All ya need is another Rally next week to keep the unwashed masses drinking the Kool-Aid.
 
Bill H. Added Mar 12, 2017 - 5:51pm
Monday should prove interesting.
Bill H. Added Mar 13, 2017 - 11:38pm
 
As expected, another day of the Trump specialty - Deflect, Deny, Distract, Discredit and Delay.
Conway and Spicer must spend 24 hours a day coming up with bullshit and tactics.
Jeff Michka Added Mar 19, 2017 - 11:41am
wsucram15 writes: Net Neutrality is going to be a hard fought issue and I fought it last time out. Its not just about privacy, its about lanes of traffic that you will not be able to access any longer at a normal rate.  Its going to cost an enormous amount to be on the net.  - Yup.  You'll have the choice of "those expensive pipes over there" for your web service, OR "THOSE CHEAPER PIPES THERE NOBODY CAN USE."  Providers will hold content at a financial gun point.  But then that's the idea.  The major providers (pick one) are the ultimate rentiers and demand supremacy.
Bill H. Added Mar 25, 2017 - 12:01am
Being that Trump's healthcare plan got filed away today due to lack of support, I suspect he is going to get his buddies in the health insurance industry to begin a terror campaign with rate increases, coverage cutbacks, and the addition of new maximum coverage limits that in his mind will cause people to start begging for a new plan.
This is "the art of the deal" in his mind.
Stay tuned!
Lady Sekhmetnakt Added Mar 25, 2017 - 12:18am
Hopefully Net Neutrality neutralizion will flop just as badly. Why the hell do we have to keep fighting and fighting to "win" shit we already supposedly "won", but the bad shit we can never get rid of? Like Jeffry say, that's DUHmerican way! Ridiculous! 
Bill H. Added Mar 29, 2017 - 12:43pm
 
The House just passed a bill that eliminates internet privacy rules. The next stop is Trump's desk, and you know he will sign it without any thought process being involved.
Now your ISP can collect information about all of the sites that you visit, including any traffic or messaging that you send to and receive from these sites. Of course, this was done simply to increase profits for companies that buy and sell your data, along with allowing even more data for law enforcement agencies to access. One of the main drivers is the ability of the ISP to track your interests and buying habits, which will allow them to stream "customized" advertising directly to all of the TV's and other devices that you own. Right now this is being done on a demographic (age/race/income) basis, but the existing infrastructure will support individual targeted advertising with no changes.
Jeff Michka Added Mar 30, 2017 - 4:52pm
Well, the farces of darkness won and now the net is all ads all the time.  Industry sop:  When we know all about you, you'll only see ads YOU want to see.  RIIIGHT.  The internet machine pumped a lot of money into getting this past, and the conman in chief can only sign it into law. 

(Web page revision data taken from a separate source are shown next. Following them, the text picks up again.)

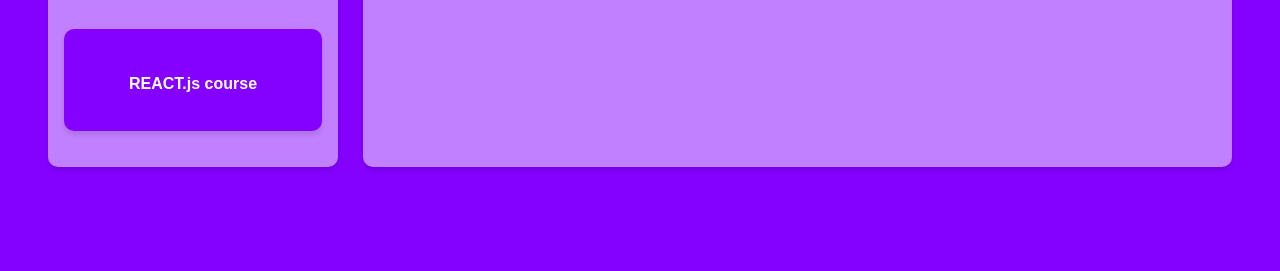
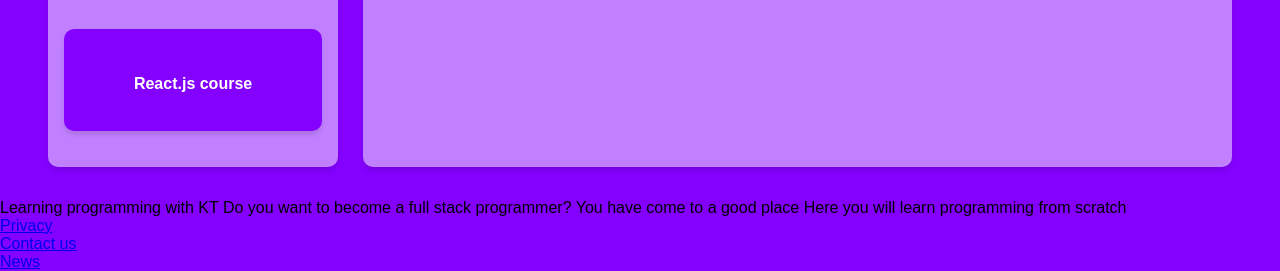
Before and after one commit to BehradHashemi/KT-KeytiFront, a plain HTML site: page index.html in a window 1280 px wide. Shown: the part 535-806 px from the top of the page. Drawn offline with Linux system fonts and the light colour scheme.

Commit message:
Creating footer elements

```diff
--- a/index.html
+++ b/index.html
@@ -5,8 +5,8 @@
     <meta charset="UTF-8">
     <meta http-equiv="X-UA-Compatible" content="IE=edge">
     <meta name="viewport" content="width=device-width, initial-scale=1.0">
-     <!-- icon -->
-     <link rel="icon" href="./Picture/Images/logo.png">
+    <!-- icon -->
+    <link rel="icon" href="./Picture/Images/logo.png">
     <!-- style's -->
     <link rel="stylesheet" href="/Styles/index style/index.css">
     <title>KT/Keyti Front</title>
@@ -68,7 +68,7 @@
             </div>
 
             <div class="course">
-                <p>REACT.js course</p>
+                <p>React.js course</p>
             </div>
         </aside>
         <main>
@@ -84,6 +84,24 @@
             <img src="./Picture/Images/desk.png" alt="logo image">
         </main>
     </div>
+
+    <footer>
+        <div class="about-us">
+            <p>
+                Learning programming with KT
+                Do you want to become a full stack programmer?
+                You have come to a good place
+                Here you will learn programming from scratch
+            </p>
+        </div>
+        <div class="links">
+            <ul>
+                <li><a href="#">Privacy</a></li>
+                <li><a href="#">Contact us</a></li>
+                <li><a href="#">News</a></li>
+            </ul>
+        </div>
+    </footer>
 </body>
 
 </html>
```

Bill H. Added Apr 2, 2017 - 7:21pm
 
It's already happening. I solicited a contractor off of Angie's List about a week ago, and now I am getting bombed with Angie's List commercials on virtually all networks on my cable system. My wife bought some designer pillows off of Wayfarer.com about 3 days ago, and guess what! You guessed it, for the last 2 evenings all of a sudden we are getting bombarded with Wayfarer.com commercials on every channel I go to.
Next thing you know, Apple will be coming out with the IBrain that will let all of the corporations know what you are thinking so that they can get the ads going before you make your decisions.